PLoS One. 2022 Jun 10;17(6):e0268586. doi: 10.1371/journal.pone.0268586. eCollection 2022.

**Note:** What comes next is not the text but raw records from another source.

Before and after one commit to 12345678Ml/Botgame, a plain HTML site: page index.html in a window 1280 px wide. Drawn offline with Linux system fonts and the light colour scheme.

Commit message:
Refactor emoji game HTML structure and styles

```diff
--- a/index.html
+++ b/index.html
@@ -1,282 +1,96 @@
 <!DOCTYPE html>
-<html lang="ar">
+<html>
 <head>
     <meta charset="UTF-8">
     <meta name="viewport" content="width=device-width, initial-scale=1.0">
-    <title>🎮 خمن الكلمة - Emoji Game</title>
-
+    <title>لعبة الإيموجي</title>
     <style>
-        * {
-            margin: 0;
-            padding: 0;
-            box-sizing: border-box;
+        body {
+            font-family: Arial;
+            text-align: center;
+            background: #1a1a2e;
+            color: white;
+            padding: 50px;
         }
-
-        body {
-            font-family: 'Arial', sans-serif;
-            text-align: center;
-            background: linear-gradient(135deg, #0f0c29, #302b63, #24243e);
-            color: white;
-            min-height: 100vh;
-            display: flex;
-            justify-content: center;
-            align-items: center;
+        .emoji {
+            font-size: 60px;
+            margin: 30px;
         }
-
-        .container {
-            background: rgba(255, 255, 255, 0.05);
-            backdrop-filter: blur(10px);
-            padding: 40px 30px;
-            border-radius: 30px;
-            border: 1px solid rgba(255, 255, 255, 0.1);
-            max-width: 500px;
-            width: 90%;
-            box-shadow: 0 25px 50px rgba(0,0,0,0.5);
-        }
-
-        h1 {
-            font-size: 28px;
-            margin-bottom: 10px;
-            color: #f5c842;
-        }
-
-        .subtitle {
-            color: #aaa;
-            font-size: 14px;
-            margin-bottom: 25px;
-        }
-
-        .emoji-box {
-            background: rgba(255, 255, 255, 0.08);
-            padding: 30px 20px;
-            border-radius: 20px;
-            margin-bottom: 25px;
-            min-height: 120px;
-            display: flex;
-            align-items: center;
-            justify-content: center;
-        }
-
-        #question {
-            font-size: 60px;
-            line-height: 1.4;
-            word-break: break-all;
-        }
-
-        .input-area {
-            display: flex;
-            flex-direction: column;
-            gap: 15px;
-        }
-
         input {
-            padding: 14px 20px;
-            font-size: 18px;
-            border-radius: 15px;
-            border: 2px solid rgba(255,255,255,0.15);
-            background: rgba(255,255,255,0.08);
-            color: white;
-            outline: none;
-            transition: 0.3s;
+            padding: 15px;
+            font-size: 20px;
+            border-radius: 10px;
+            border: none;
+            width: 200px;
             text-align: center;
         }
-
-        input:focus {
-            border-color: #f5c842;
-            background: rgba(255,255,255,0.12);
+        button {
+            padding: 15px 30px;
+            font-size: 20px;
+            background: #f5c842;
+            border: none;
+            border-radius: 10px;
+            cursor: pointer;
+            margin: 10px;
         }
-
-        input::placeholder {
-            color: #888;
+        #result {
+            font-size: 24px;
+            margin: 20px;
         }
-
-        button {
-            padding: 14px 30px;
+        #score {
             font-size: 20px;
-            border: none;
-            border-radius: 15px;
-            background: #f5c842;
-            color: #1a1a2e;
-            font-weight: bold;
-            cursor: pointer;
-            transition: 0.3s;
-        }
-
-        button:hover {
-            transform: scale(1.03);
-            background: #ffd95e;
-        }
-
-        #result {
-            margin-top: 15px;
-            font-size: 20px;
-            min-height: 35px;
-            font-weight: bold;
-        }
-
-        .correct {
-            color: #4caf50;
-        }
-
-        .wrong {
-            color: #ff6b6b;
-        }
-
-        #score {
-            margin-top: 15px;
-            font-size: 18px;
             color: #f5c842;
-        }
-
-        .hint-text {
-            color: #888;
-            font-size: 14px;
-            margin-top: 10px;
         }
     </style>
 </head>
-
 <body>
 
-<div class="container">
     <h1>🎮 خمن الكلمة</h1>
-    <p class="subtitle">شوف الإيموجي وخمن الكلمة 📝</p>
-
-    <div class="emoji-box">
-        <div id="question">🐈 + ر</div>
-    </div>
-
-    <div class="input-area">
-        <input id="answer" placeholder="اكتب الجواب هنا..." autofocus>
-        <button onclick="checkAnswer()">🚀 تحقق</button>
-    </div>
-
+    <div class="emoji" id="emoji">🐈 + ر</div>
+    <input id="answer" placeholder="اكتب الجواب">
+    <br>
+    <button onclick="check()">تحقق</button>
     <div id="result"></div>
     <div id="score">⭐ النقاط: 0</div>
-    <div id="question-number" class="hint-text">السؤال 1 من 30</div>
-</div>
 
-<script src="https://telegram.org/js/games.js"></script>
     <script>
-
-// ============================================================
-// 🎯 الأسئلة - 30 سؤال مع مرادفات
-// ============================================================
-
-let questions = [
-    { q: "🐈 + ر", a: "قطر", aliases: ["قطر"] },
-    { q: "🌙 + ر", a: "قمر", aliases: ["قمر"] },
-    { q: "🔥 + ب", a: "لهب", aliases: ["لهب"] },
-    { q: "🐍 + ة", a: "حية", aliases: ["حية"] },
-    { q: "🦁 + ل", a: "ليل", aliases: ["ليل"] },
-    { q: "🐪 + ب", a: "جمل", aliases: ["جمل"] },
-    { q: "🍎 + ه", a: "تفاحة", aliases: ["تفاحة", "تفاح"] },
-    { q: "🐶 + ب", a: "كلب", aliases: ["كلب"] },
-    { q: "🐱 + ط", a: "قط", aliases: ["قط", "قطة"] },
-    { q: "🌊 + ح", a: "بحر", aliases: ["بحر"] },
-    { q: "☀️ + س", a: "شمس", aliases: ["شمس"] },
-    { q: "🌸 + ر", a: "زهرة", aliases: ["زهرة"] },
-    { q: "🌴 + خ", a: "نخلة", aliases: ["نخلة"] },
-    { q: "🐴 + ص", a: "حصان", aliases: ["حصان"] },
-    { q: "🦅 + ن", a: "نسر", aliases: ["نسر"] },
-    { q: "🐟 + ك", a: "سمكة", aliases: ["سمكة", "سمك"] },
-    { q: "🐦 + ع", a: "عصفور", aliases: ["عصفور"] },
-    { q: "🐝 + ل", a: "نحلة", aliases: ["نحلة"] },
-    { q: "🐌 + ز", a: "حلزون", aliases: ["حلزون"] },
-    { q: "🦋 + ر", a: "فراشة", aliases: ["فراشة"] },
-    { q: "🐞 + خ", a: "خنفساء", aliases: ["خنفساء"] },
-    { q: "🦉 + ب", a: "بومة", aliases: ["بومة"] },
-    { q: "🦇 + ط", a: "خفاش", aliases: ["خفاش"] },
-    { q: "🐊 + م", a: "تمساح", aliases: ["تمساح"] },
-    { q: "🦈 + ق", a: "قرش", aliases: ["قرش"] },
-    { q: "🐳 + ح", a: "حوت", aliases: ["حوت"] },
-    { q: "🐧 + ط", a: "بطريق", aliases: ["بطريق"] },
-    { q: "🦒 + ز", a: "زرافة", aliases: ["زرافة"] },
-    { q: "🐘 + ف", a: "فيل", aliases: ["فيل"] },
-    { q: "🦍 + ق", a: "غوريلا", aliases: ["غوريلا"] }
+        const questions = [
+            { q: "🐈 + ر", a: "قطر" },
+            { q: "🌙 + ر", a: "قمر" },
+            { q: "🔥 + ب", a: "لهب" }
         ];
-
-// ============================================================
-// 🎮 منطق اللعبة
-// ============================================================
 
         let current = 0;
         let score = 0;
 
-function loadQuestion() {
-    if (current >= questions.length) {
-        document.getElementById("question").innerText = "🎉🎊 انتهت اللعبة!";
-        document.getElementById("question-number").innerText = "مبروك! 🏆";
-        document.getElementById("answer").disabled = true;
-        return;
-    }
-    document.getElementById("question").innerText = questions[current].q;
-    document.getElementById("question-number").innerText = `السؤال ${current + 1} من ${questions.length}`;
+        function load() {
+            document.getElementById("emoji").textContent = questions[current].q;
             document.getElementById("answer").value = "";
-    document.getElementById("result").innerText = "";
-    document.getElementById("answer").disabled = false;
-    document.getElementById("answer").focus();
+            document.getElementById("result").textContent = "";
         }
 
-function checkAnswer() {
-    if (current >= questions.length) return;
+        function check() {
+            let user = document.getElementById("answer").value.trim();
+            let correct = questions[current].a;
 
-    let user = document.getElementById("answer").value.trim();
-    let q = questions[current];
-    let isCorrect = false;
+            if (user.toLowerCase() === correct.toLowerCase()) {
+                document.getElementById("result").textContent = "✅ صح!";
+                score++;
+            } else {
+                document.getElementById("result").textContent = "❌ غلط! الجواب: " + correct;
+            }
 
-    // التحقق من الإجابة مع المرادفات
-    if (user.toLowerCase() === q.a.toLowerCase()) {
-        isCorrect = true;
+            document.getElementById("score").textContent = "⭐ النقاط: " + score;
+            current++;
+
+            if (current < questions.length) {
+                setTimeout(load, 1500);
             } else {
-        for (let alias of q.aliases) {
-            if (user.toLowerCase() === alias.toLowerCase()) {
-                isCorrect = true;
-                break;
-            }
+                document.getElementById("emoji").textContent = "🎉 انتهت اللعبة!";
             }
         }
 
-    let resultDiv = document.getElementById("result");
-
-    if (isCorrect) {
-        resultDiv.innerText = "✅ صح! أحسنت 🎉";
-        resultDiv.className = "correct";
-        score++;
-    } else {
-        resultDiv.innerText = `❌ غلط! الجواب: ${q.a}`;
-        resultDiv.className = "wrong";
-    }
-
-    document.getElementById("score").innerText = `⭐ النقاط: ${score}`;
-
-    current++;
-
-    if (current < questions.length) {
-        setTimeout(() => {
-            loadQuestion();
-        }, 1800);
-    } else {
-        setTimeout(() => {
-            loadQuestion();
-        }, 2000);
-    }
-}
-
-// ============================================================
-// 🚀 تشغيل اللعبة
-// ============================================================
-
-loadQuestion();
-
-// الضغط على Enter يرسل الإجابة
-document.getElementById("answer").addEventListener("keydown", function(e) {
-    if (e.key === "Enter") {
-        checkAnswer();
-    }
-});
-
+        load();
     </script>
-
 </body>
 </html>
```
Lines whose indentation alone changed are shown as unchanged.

Contact tracing is a key component of successful management of COVID-19. Contacts of infected individuals are asked to quarantine, which can significantly slow down (or prevent) community spread. Contact tracing is particularly effective when infections are detected quickly, when contacts are traced with high probability, when the initial number of cases is low, and when social distancing and border restrictions are in place. However, the magnitude of the individual contribution of these factors in reducing epidemic spread and the impact of population immunity (due to either previous infection or vaccination), in determining contact tracing outputs is not fully understood. We present a delayed differential equation model to investigate how the immunity status and the relaxation of social distancing requirements affect contact tracing practices. We investigate how the minimal contact tracing efficiency required to keep an outbreak under control depends on the contact rate and on the proportion of immune individuals. Additionally, we consider how delays in outbreak detection and increased case importation rates affect the number of contacts to be traced daily. We show that in communities that have reached a certain immunity status, a lower contact tracing efficiency is required to avoid a major outbreak, and delayed outbreak detection and relaxation of border restrictions do not lead to a significantly higher risk of overwhelming contact tracing. We find that investing in testing programs, rather than increasing the contact tracing capacity, has a larger impact in determining whether an outbreak will be controllable. This is because early detection activates contact tracing, which will slow, and eventually reverse exponential growth, while the contact tracing capacity is a threshold that will easily become overwhelmed if exponential growth is not curbed. Finally, we evaluate quarantine effectiveness in relation to the immunity status of the population and for different viral variants. We show that quarantine effectiveness decreases with increasing proportion of immune individuals, and increases in the presence of more transmissible variants. These results suggest that a cost-effective approach is to establish different quarantine rules for immune and nonimmune individuals, where rules should depend on viral transmissibility after vaccination or infection. Altogether, our study provides quantitative information for contact tracing downsizing in vaccinated populations or in populations that have already experienced large community outbreaks, to guide COVID-19 exit strategies.